“Sana’a is Yemen’s official and historical capital,” Hossein Amir-Abdollahian, deputy foreign minister for Arab and African affairs, said on Monday, adding, “Yemen’s resigned president should have stayed in Sana’a and shouldn’t have plunged the country into the crisis with his resignation letter.”
The embattled Yemeni president fled Sana’a on February 21 after weeks under effective house arrest and went to Aden, where he highlighted his determination to resume duties.
Hadi (pictured below) stepped down in January, but the Yemeni parliament didn’t approve the resignation which he later withdrew after leaving the capital.

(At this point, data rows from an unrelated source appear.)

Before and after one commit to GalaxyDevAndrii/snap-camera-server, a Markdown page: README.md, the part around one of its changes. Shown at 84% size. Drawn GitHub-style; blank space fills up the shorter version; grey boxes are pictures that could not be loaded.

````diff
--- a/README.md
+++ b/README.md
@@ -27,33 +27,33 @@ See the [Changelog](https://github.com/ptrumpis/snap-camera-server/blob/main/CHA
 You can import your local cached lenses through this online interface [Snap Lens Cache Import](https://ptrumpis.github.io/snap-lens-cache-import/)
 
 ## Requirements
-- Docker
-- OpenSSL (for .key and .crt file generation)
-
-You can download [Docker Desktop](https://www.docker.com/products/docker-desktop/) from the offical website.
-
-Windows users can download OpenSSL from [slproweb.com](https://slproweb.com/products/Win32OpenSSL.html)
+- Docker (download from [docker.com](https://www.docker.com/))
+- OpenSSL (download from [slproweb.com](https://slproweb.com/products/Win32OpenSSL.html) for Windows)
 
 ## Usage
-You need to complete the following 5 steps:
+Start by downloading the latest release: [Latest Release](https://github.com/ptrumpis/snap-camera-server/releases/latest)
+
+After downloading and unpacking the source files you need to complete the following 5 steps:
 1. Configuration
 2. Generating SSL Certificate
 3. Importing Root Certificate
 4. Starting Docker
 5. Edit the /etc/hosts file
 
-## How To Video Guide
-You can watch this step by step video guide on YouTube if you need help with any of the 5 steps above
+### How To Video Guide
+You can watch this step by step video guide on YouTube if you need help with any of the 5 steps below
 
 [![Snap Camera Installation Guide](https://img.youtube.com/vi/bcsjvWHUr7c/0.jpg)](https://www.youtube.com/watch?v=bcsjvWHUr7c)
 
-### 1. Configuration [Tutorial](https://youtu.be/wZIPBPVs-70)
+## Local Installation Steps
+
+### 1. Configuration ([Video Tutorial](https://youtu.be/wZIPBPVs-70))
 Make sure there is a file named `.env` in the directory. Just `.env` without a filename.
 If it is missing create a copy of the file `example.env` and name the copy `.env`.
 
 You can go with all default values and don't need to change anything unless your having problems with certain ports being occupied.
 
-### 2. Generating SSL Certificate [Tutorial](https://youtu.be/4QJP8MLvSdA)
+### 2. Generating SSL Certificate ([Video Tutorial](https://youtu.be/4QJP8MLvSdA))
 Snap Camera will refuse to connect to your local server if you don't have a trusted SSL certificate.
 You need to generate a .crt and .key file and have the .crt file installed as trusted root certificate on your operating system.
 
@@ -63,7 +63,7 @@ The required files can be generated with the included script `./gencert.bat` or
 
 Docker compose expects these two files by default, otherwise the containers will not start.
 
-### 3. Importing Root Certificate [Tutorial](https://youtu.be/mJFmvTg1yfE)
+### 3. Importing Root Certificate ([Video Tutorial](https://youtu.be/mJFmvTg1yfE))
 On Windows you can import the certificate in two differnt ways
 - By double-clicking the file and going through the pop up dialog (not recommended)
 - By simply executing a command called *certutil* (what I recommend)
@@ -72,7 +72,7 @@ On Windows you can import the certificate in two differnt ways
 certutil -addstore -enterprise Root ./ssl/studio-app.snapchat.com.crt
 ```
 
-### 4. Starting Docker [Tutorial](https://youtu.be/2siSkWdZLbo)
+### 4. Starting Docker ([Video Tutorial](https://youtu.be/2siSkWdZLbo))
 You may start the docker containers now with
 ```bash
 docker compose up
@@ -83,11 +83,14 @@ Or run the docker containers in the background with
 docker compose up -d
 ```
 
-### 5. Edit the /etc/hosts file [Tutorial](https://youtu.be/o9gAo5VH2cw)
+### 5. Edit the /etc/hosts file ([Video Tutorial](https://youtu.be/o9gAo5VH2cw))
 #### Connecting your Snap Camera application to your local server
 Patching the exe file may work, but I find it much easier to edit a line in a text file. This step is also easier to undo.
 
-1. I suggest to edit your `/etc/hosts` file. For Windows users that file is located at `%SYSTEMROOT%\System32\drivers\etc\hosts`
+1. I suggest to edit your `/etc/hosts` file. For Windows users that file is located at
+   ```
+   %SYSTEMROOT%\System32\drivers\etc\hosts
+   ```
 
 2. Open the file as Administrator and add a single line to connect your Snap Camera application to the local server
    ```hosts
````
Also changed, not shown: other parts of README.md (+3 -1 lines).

The Houthi Ansarullah movement, however, said that Hadi had lost his legitimacy after escaping Sana’a.
Recently, an aide to Hadi also quoted him as saying that the fugitive leader considers Aden to be Yemen’s capital.
“Those who support Aden for the purpose of the dissolution [of the country] and ignition of civil war are responsible for the consequences of the act,” he added.
The remarks come as some Persian Gulf Arab states, including Saudi Arabia, have already relocated their embassies from Sana’a to Aden.
Amir-Abdollahian added, “Tehran supports national dialog in Yemen involving all parties, because the country belongs to all Yemeni people.”
He further evaluated security in Yemen as “acceptable”, stressing that the Yemeni people will not allow foreigners to interfere in the country’s internal affairs through being united.
He said that Tehran welcomes “national unity, sovereignty, independence, and comprehensive national talks, in Yemen”.
He also said that Iran takes “maintenance of security and fight against terrorism as essential for Yemen.”
Amir-Abdollahian noted that Iran considers the security of Yemen a regional issue.
The Iranian official also said that reports on the suspicious transfer of ISIL terrorists to southern Yemen contradict national and regional security.
In September 2014, the Ansarullah movement gained control of the capital following a four-day battle with army forces loyal to General Ali Mohsen al-Ahmar, the half-brother of the country’s former dictator, Ali Abdullah Saleh.
Before gaining control of Sana’a, the Houthis had set a deadline for the political parties to put aside differences and end the crisis, but the deadline was missed without any change on the country’s political scene.
A few months later, they dissolved the parliament and announced a constitutional declaration on the Transitional National Council following weeks of clashes with government forces.
The Ansarullah revolutionaries say the Yemeni government has been incapable of properly running the affairs of the country and providing security.